Then, to prove that he’s not the only apologist capable of holy-fucking-batshit-crazy wishful thinking (again, sorry about the profanity, but I’m not sure how to accurately describe the level of delusion without it), he offers a quote from CS Lewis (author of The Chronicles of Narnia and Mere Christianity, among a bunch of other books):

"Here is another thing that used to puzzle me. Is it not frightfully unfair that this new life should be confined to people who have heard of Christ and been able to believe in Him? But the truth is God has not told us what His arrangements about the other people are. We do know that no man can be saved except through Christ; we do not know that only those who know Him can be saved through Him."

Well, how about that? Being the crazy person that I am, I’ve always thought that was the single most damning argument against Christianity: their god is supposedly an unconditional lover, yet he only allows those who accept Jesus Christ as their lord and savior into Heaven, sending the rest of humanity to suffer eternal damnation in Hell. Welp, I guess we can just assume that he’s got some other plan in place for those who weren’t fortunate enough to be born into Christianity. Problem solved. I guess religion is optional. Because, you know, that sounds totally plausible.

Sadly, this seems to be a legitimate explanation to most Christians who struggle with the idea that people are sent to Hell by no fault of their own: “Oh, it’s OK. God won’t punish them because He’s a nice guy. I mean, I still accept Jesus as my savior, of course, but I’m sure the other two-thirds of the world will be just fine even though they have no chance of accepting Jesus as their savior.” Does this sound insane to anyone else? Can you think of a more prevalent example of wishful thinking and cognitive dissonance? These two ideas are completely at odds with each other: 1) the only way to Heaven is through Jesus and 2) people who have never heard of Jesus can still go to Heaven. Does. Not. Compute.
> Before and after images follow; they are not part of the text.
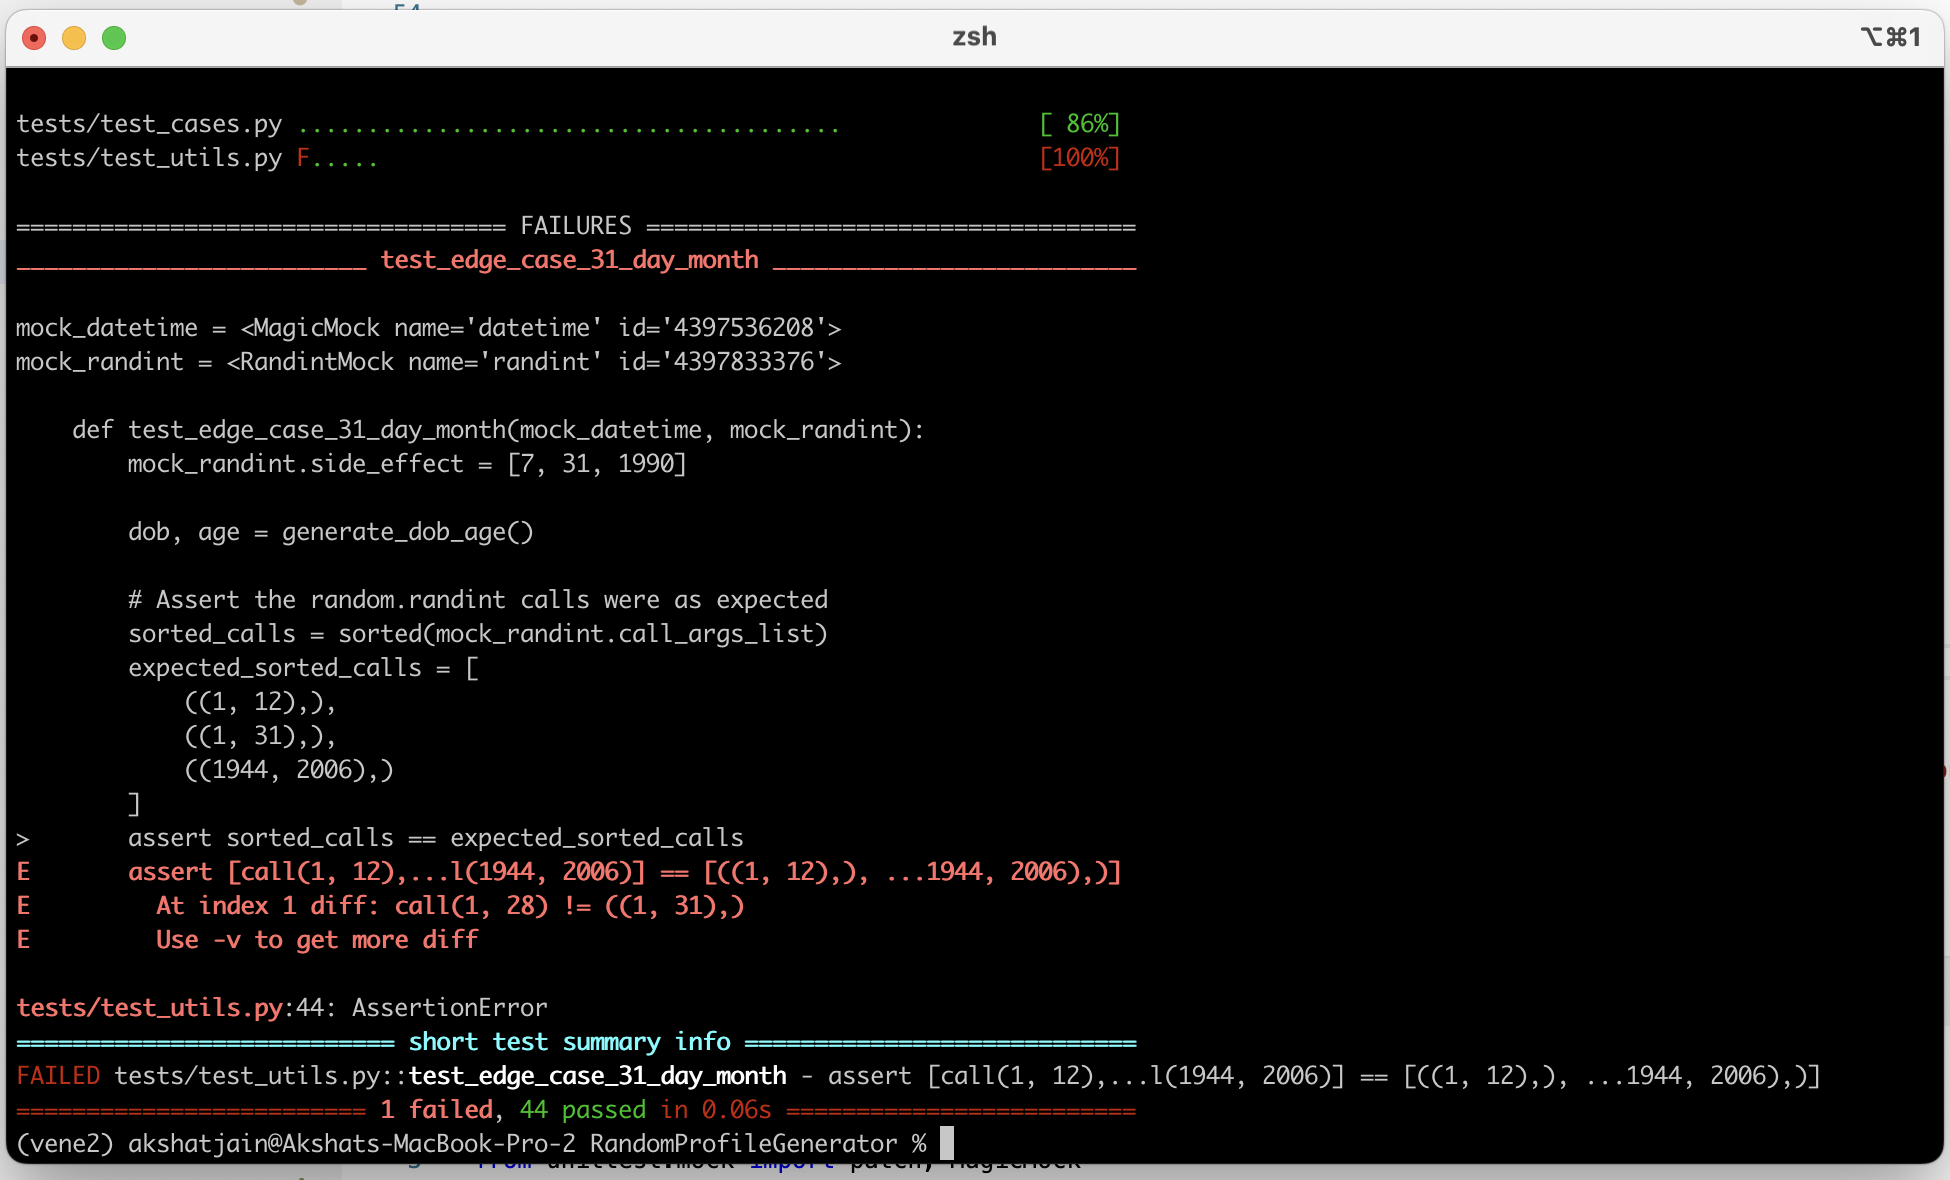
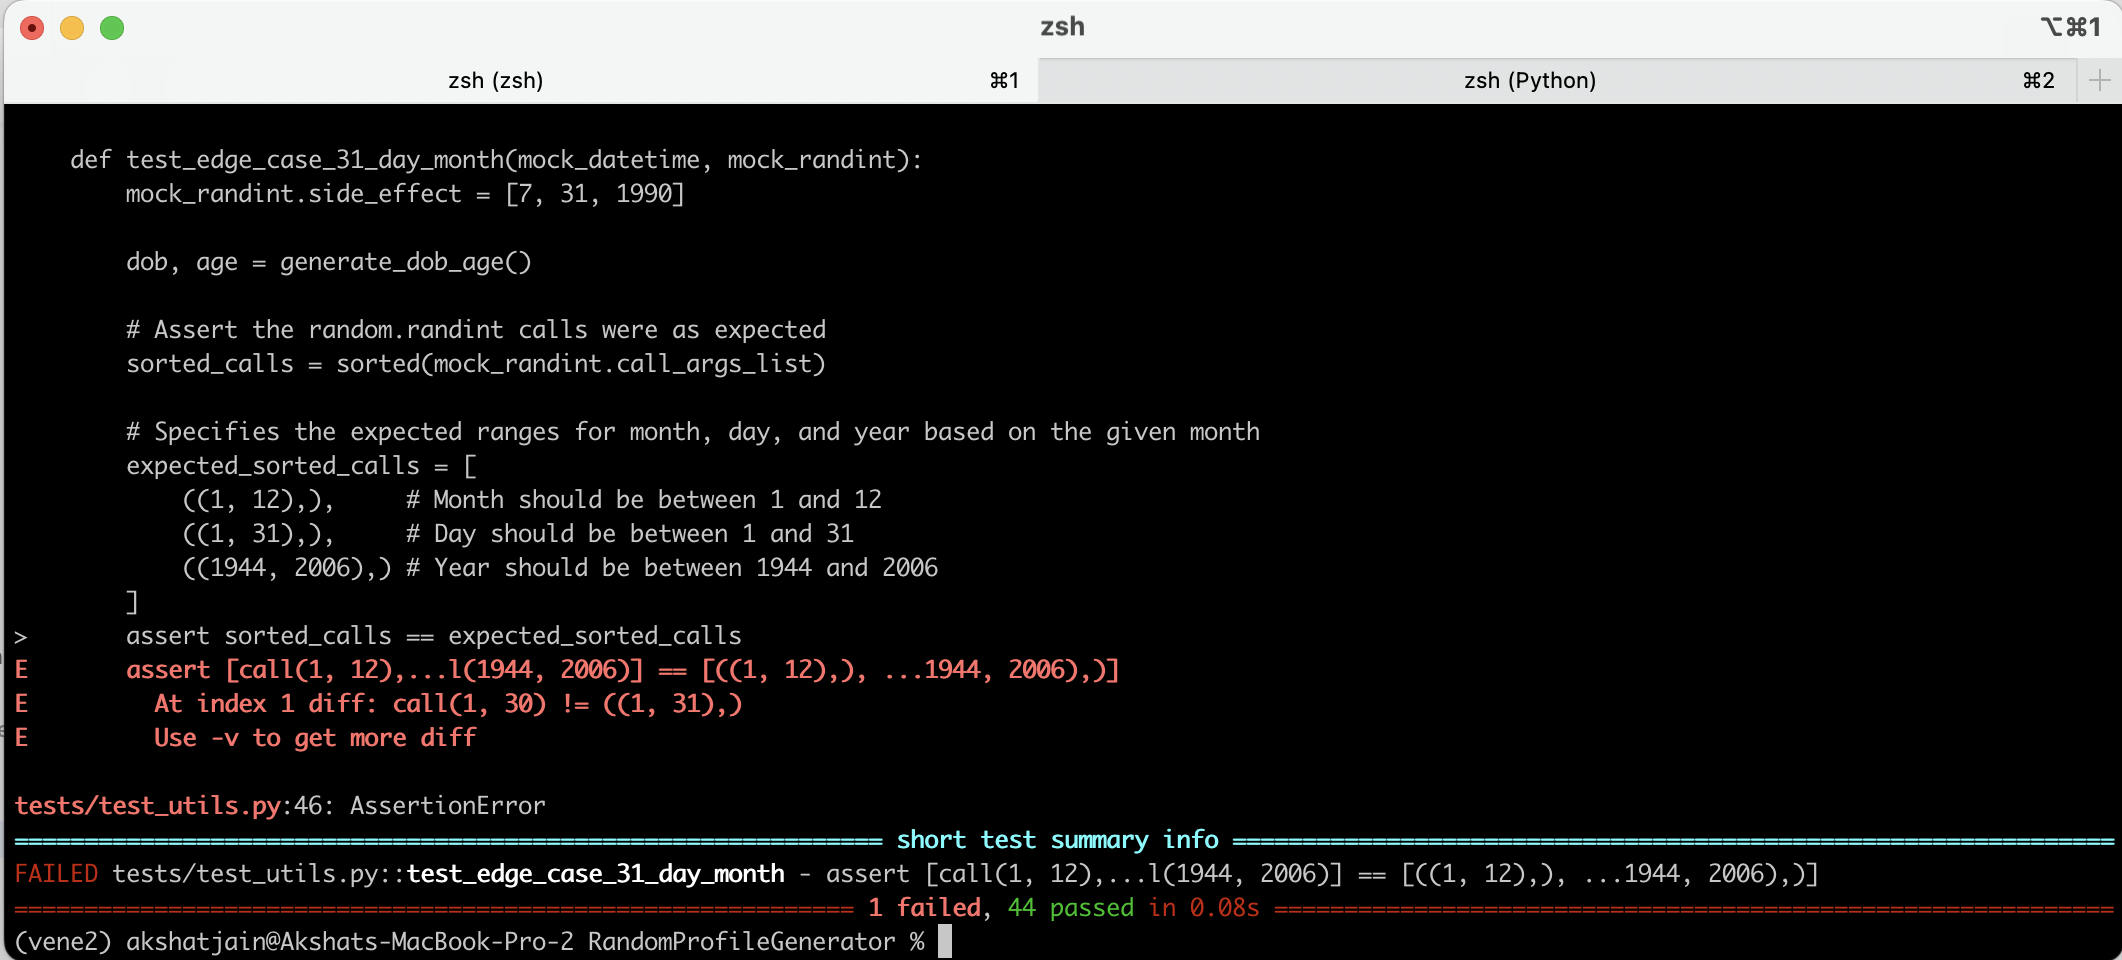
updated features and llm code

Changed region(s): [[0.0, 0.0, 1.0, 1.0], [0.4308, 0.6875, 0.5846, 0.75]]

diff --git a/RandomProfileGenerator/features/feature_1/with_flawed_solution.py b/RandomProfileGenerator/features/feature_1/with_flawed_solution.py
@@ -1,13 +1,15 @@
+```
 def generate_dob_age() -> tuple:
     """
     - Create a function `generate_dob_age` that generates a random date of birth in format of `date/month/year` and calculates the corresponding age.
-    - the year should be between 18 to 80 years ago
+    - the year should be between 18 to 80 years ago, and account for the different number of days in each month.
     - :return: A tuple containing the date of birth (str) and the age (int).
     """
     current_year = datetime.now().year
     year = random.randint(current_year - 80, current_year - 18)
     month = random.randint(1, 12)
-    day = random.randint(1, 28)
+    day = random.randint(1, 28) if month == 2 else random.randint(1, 30)
     dob = f"{day}/{month}/{year}"
     age = current_year - year
     return dob, age
+```

diff --git a/RandomProfileGenerator/features/feature_1/with_hole.py b/RandomProfileGenerator/features/feature_1/with_hole.py
@@ -54,7 +54,7 @@ def ipv4_gen() -> str:
 
 
 # - Create a function `generate_dob_age` that generates a random date of birth in format of `date/month/year` and calculates the corresponding age.
-# - the year should be between 18 to 80 years ago
+# - the year should be between 18 to 80 years ago, and account for the different number of days in each month.
 # - :return: A tuple containing the date of birth (str) and the age (int).
 $PlaceHolder$
 
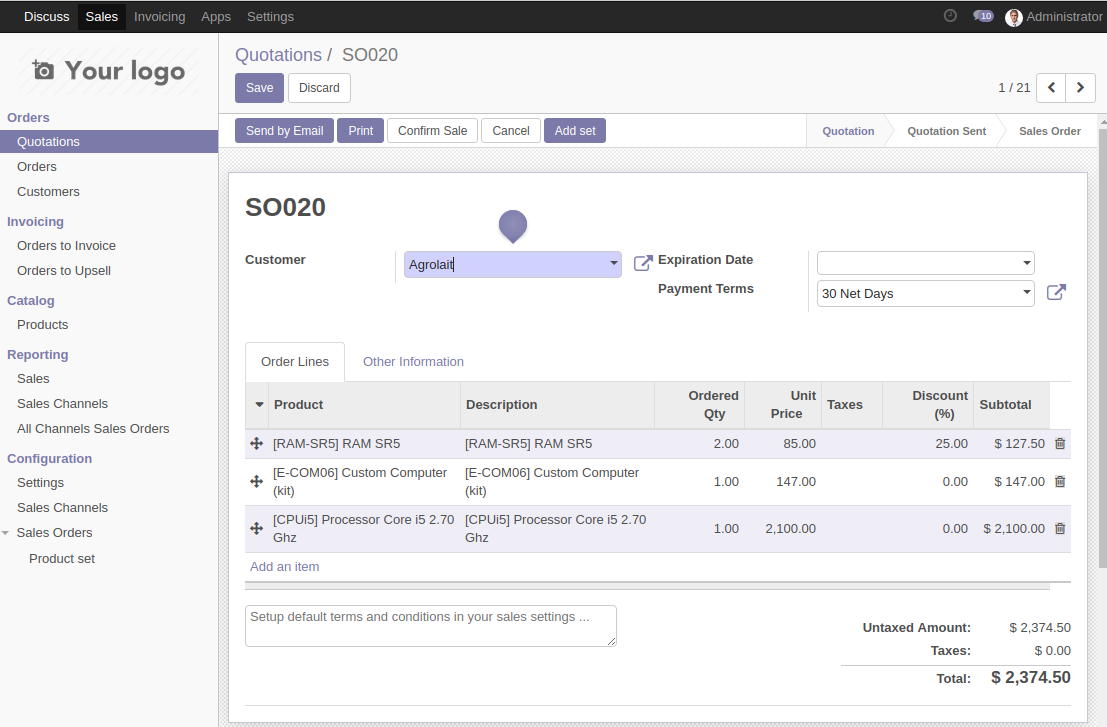
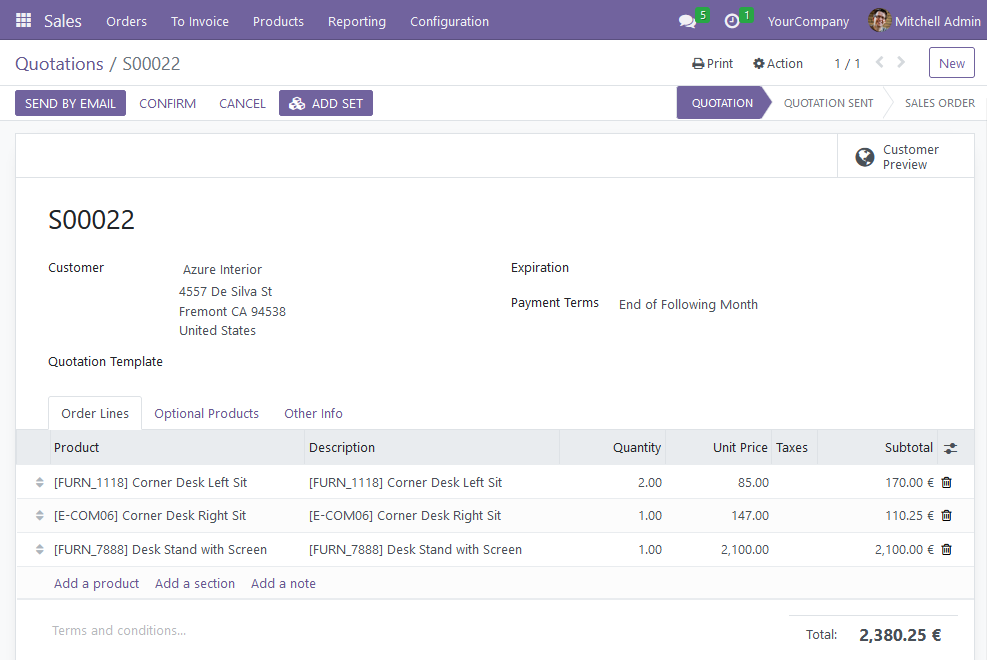
[MIG] sale_product_set: Migration to 16.0

diff --git a/sale_product_set/__manifest__.py b/sale_product_set/__manifest__.py
@@ -6,7 +6,7 @@
     "category": "Sale",
     "license": "AGPL-3",
     "author": "Anybox, Odoo Community Association (OCA)",
-    "version": "15.0.1.0.1",
+    "version": "16.0.1.0.0",
     "website": "https://github.com/OCA/sale-workflow",
     "summary": "Sale product set",
     "depends": ["sale", "sale_management", "onchange_helper"],

diff --git a/sale_product_set/readme/ROADMAP.rst b/sale_product_set/readme/ROADMAP.rst
@@ -1,0 +1,11 @@
+Known issues / Roadmap
+======================
+
+Split the module into 2:
+- product_set:
+for defining the base models and menus in neutral places (like settings part), that can be hosted in OCA/product-attribute or OCA/product-pack.
+- sale_product_set:
+adding the menu in sales part, and the wizard.
+
+
+That way, we don't have to install sale if for example we only want the sets in projects.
To summarize: religious pluralism is an incredibly ridiculous proposition and I’m not entirely sure how any sane person can legitimately believe in it. I don’t think many people buy into it as they consider their religion of choice to ultimately be the only “true” religion...but all moral people still struggle with the idea that so many innocent people could be sent to Hell over something they could not reasonably be expected to control. Solutions include hoping for loopholes, different requirements for different people, God being an asshole, and just outright ignoring the problem because it’s terribly depressing to think about. Needless to say, none of those trains of thought are very satisfying. Of course, satisfaction can be had by believing what is by far the most logical answer to this moral quandary: there is no god, all religions are incorrect, and no one needlessly suffers eternal damnation because Hell does not exist. Atheists may not get the comfort that comes from believing they’ll go to Heaven when they die, but we also don’t have to deal with the distress of believing that most people go to Hell when they die. Isn’t it nice when the morally superior stance and the most logical stance are one in the same?

1 comment:

  1. It's worth pointing out that not only can Xtianity not possibly be compatible with other religions, it indeed cannot be compatible with itself, given the vast number of directly contradictionary statements in its bible.

    If thsoe other-worshippers are "spiritual prostitutes," does that make me a "spiritual celibate"? I guess I'm OK with that - if there's any area of life I want to be celibate, it's that one.

    Dan's statement that "atheism claims all religions are false" is true - they are all false, and strikingly preposterous to bott - but it leaves out the important fact that the burden of proof is not on the atheists rejecting the silly claims of the religious, but rather the religious individual making the extraordinary claims in the complete and utter absence of any evidence.